▸ Assignment
Reproduce every entry below exactly, minus the pictures.

▸ Information supplied
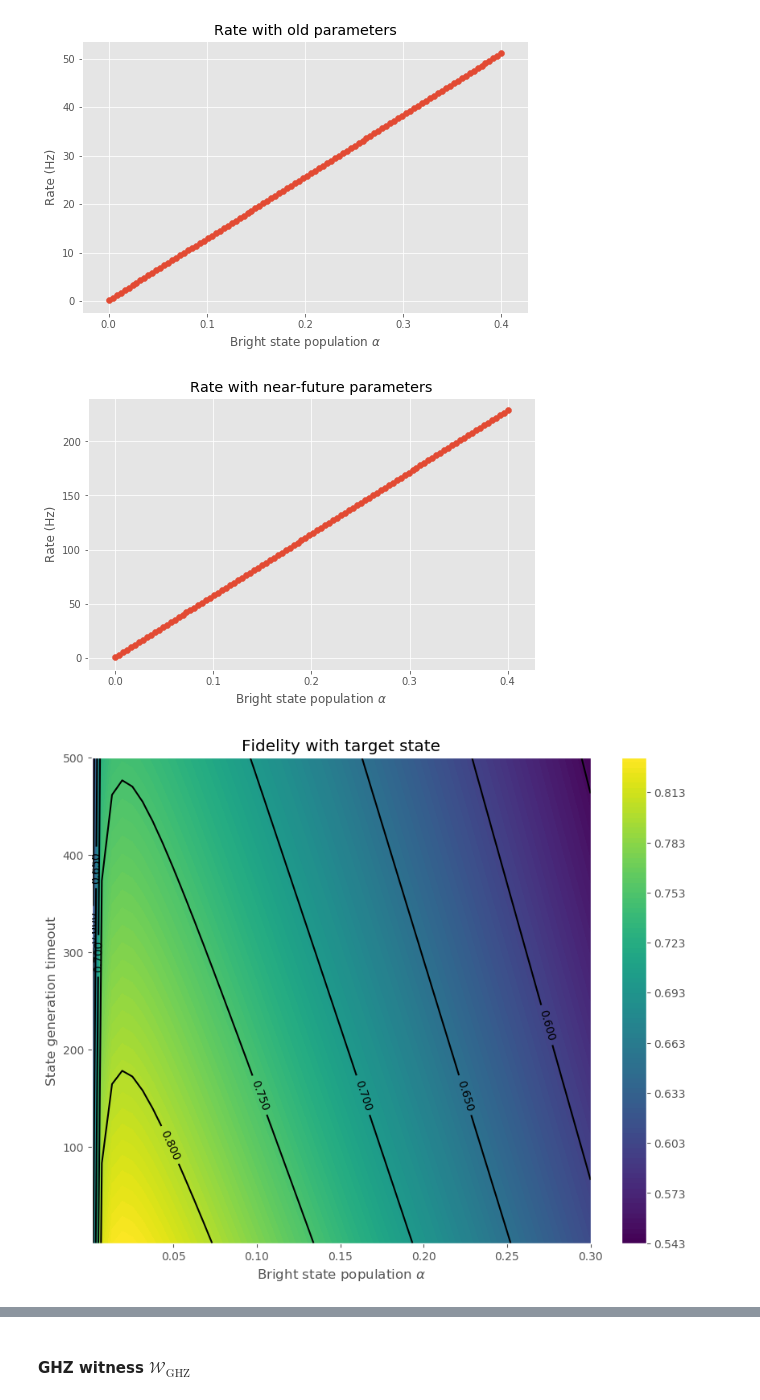
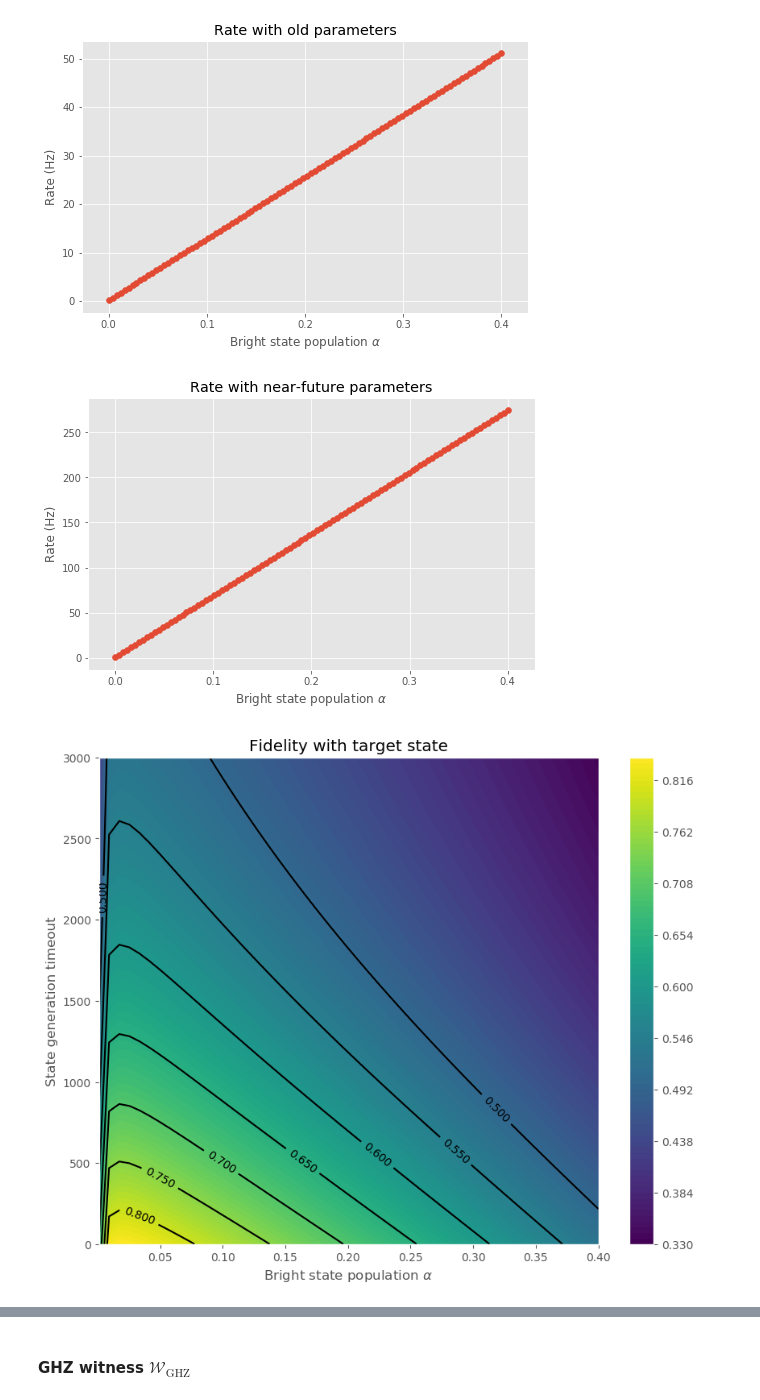
Before and after one commit to matpompili/go-nogo, a Jupyter notebook: Proposal.ipynb, the cells around one changed output, grey strips where cells are left out. Cells and saved outputs as stored; diff of their text form; code cells hidden in the pictures.

```diff
--- a/Proposal.ipynb
+++ b/Proposal.ipynb
@@ -391,7 +391,7 @@ Fidelity after phase uncertainty: 0.828
 alphas = np.linspace(0, 0.2, 100)
 fids = np.zeros_like(alphas)
 
-near_future_params = {'det_w': 20e-9, 'PdetA': 1e-3, 'PdetB': 1e-3,
+near_future_params = {'det_w': 20e-9, 'PdetA': 12e-4, 'PdetB': 12e-4,
                       'vis': 0.95, 'P2e': 0.01, 'phase_unc': 20}
 for i, alpha in enumerate(alphas):
     _, fids[i] = sim_rho_from_alpha(alpha, **near_future_params)
@@ -404,6 +404,8 @@ plt.ylim((0.5,1))
 plt.scatter(alphas, fids)
 plt.show()
 
+best_alpha = alphas[np.argmax(fids)]
+
 print('Max fidelity is {:.3f} at alpha {:.3f}\n'.format(np.max(fids), alphas[np.argmax(fids)]))
 sim_rho_from_alpha(alphas[np.argmax(fids)], print_fids=True, return_fid=False, **near_future_params);
 # %% [output]
@@ -453,17 +455,17 @@ plt.ylabel(r'Rate (Hz)')
 plt.scatter(alphas, rates)
 plt.show()
 # %% [output]
-[figure, old version]
+[figure, new version]
 # %%
 size = 50
 
-slow_alpha = 0.022
+slow_alpha = best_alpha
 q1q3_ent_state, _ = sim_rho_from_alpha(slow_alpha, **near_future_params)
 
-fast_alpha = np.linspace(0.001, 0.3, num=size)
+fast_alpha = np.linspace(0.001, 0.4, num=size)
 fast_rate = sim_rate_from_alpha(fast_alpha, ent_duration=3.5e-6, **near_future_params)
 slow_rate = sim_rate_from_alpha(slow_alpha, ent_duration=3.5e-6, **near_future_params)
-fast_cycles = np.linspace(1, 500, num=size, dtype=int)# 1. / fast_rate / 5.5E-6
+fast_cycles = np.linspace(1, 3000, num=size, dtype=int)# 1. / fast_rate / 5.5E-6
 # first index is alpha, second is cycles
 prob_generation_before_timeout = 1 - np.exp(- fast_rate[:, np.newaxis] * 3.5e-6 * fast_cycles)
 
@@ -473,34 +475,34 @@ decohered_q1q3_ent_state = decohere(q1q3_ent_state, t=fast_cycles, t0=cycles_of_
 q2q4_ent_state = []
 
 for alpha in fast_alpha:
     q2q4_ent_state += [sim_rho_from_alpha(alpha, return_fid=False, **near_future_params)]
 
 from itertools import product
 
 joint_state = np.zeros_like(prob_generation_before_timeout, dtype=type(q2q4_ent_state))
 for i,j in product(range(size), range(size)):
     joint_state[i,j] = qt.tensor(decohered_q1q3_ent_state[j], q2q4_ent_state[i]).permute([0,2,1,3])
     joint_state[i,j] = elec_carb_gate * joint_state[i,j] * elec_carb_gate.dag()
 
 final_state = np.zeros_like(prob_generation_before_timeout, dtype=type(q2q4_ent_state))
 for i,j in product(range(size), range(size)):
     final_state[i,j] = (classical_feedback * joint_state[i,j] * classical_feedback.dag()).ptrace([0,1,2])
 
 fids =  np.zeros_like(prob_generation_before_timeout)
 for i,j in product(range(size), range(size)):
     fids[i,j] = fidelity(final_state[i,j], target_state)
 
 plt.figure(figsize=(10,8), dpi=100)
 plt.title('Fidelity with target state')
 plt.contourf(fast_alpha, fast_cycles, fids.transpose(), levels=100)
 plt.colorbar()
 cont = plt.contour(fast_alpha, fast_cycles, fids.transpose(), colors='k', levels=np.arange(0.5, 0.8, 0.05))
 plt.clabel(cont, inline=1, fontsize=10)
 plt.xlabel(r'Bright state population $\alpha$')
 plt.ylabel(r'State generation timeout')
 plt.show()
 # %% [output]
-[figure, old version]
+[figure, new version]
 # %%
 gen_time = 1/((1/fast_rate[:, np.newaxis] + 1/slow_rate) * (prob_generation_before_timeout))
 
```
Also changed, not shown: parts of 16 cells of this notebook.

▸ Answer to the exercise
Before and after one commit to matpompili/go-nogo, a Jupyter notebook: Proposal.ipynb, the cells around one changed output, grey strips where cells are left out. Cells and saved outputs as stored; diff of their text form; code cells hidden in the pictures.

```diff
--- a/Proposal.ipynb
+++ b/Proposal.ipynb
@@ -391,7 +391,7 @@ Fidelity after phase uncertainty: 0.828
 alphas = np.linspace(0, 0.2, 100)
 fids = np.zeros_like(alphas)
 
-near_future_params = {'det_w': 20e-9, 'PdetA': 1e-3, 'PdetB': 1e-3,
+near_future_params = {'det_w': 20e-9, 'PdetA': 12e-4, 'PdetB': 12e-4,
                       'vis': 0.95, 'P2e': 0.01, 'phase_unc': 20}
 for i, alpha in enumerate(alphas):
     _, fids[i] = sim_rho_from_alpha(alpha, **near_future_params)
@@ -404,6 +404,8 @@ plt.ylim((0.5,1))
 plt.scatter(alphas, fids)
 plt.show()
 
+best_alpha = alphas[np.argmax(fids)]
+
 print('Max fidelity is {:.3f} at alpha {:.3f}\n'.format(np.max(fids), alphas[np.argmax(fids)]))
 sim_rho_from_alpha(alphas[np.argmax(fids)], print_fids=True, return_fid=False, **near_future_params);
 # %% [output]
@@ -453,17 +455,17 @@ plt.ylabel(r'Rate (Hz)')
 plt.scatter(alphas, rates)
 plt.show()
 # %% [output]
-[figure, old version]
+[figure, new version]
 # %%
 size = 50
 
-slow_alpha = 0.022
+slow_alpha = best_alpha
 q1q3_ent_state, _ = sim_rho_from_alpha(slow_alpha, **near_future_params)
 
-fast_alpha = np.linspace(0.001, 0.3, num=size)
+fast_alpha = np.linspace(0.001, 0.4, num=size)
 fast_rate = sim_rate_from_alpha(fast_alpha, ent_duration=3.5e-6, **near_future_params)
 slow_rate = sim_rate_from_alpha(slow_alpha, ent_duration=3.5e-6, **near_future_params)
-fast_cycles = np.linspace(1, 500, num=size, dtype=int)# 1. / fast_rate / 5.5E-6
+fast_cycles = np.linspace(1, 3000, num=size, dtype=int)# 1. / fast_rate / 5.5E-6
 # first index is alpha, second is cycles
 prob_generation_before_timeout = 1 - np.exp(- fast_rate[:, np.newaxis] * 3.5e-6 * fast_cycles)
 
@@ -473,34 +475,34 @@ decohered_q1q3_ent_state = decohere(q1q3_ent_state, t=fast_cycles, t0=cycles_of_
 q2q4_ent_state = []
 
 for alpha in fast_alpha:
     q2q4_ent_state += [sim_rho_from_alpha(alpha, return_fid=False, **near_future_params)]
 
 from itertools import product
 
 joint_state = np.zeros_like(prob_generation_before_timeout, dtype=type(q2q4_ent_state))
 for i,j in product(range(size), range(size)):
     joint_state[i,j] = qt.tensor(decohered_q1q3_ent_state[j], q2q4_ent_state[i]).permute([0,2,1,3])
     joint_state[i,j] = elec_carb_gate * joint_state[i,j] * elec_carb_gate.dag()
 
 final_state = np.zeros_like(prob_generation_before_timeout, dtype=type(q2q4_ent_state))
 for i,j in product(range(size), range(size)):
     final_state[i,j] = (classical_feedback * joint_state[i,j] * classical_feedback.dag()).ptrace([0,1,2])
 
 fids =  np.zeros_like(prob_generation_before_timeout)
 for i,j in product(range(size), range(size)):
     fids[i,j] = fidelity(final_state[i,j], target_state)
 
 plt.figure(figsize=(10,8), dpi=100)
 plt.title('Fidelity with target state')
 plt.contourf(fast_alpha, fast_cycles, fids.transpose(), levels=100)
 plt.colorbar()
 cont = plt.contour(fast_alpha, fast_cycles, fids.transpose(), colors='k', levels=np.arange(0.5, 0.8, 0.05))
 plt.clabel(cont, inline=1, fontsize=10)
 plt.xlabel(r'Bright state population $\alpha$')
 plt.ylabel(r'State generation timeout')
 plt.show()
 # %% [output]
-[figure, old version]
+[figure, new version]
 # %%
 gen_time = 1/((1/fast_rate[:, np.newaxis] + 1/slow_rate) * (prob_generation_before_timeout))
 
```
Also changed, not shown: parts of 16 cells of this notebook.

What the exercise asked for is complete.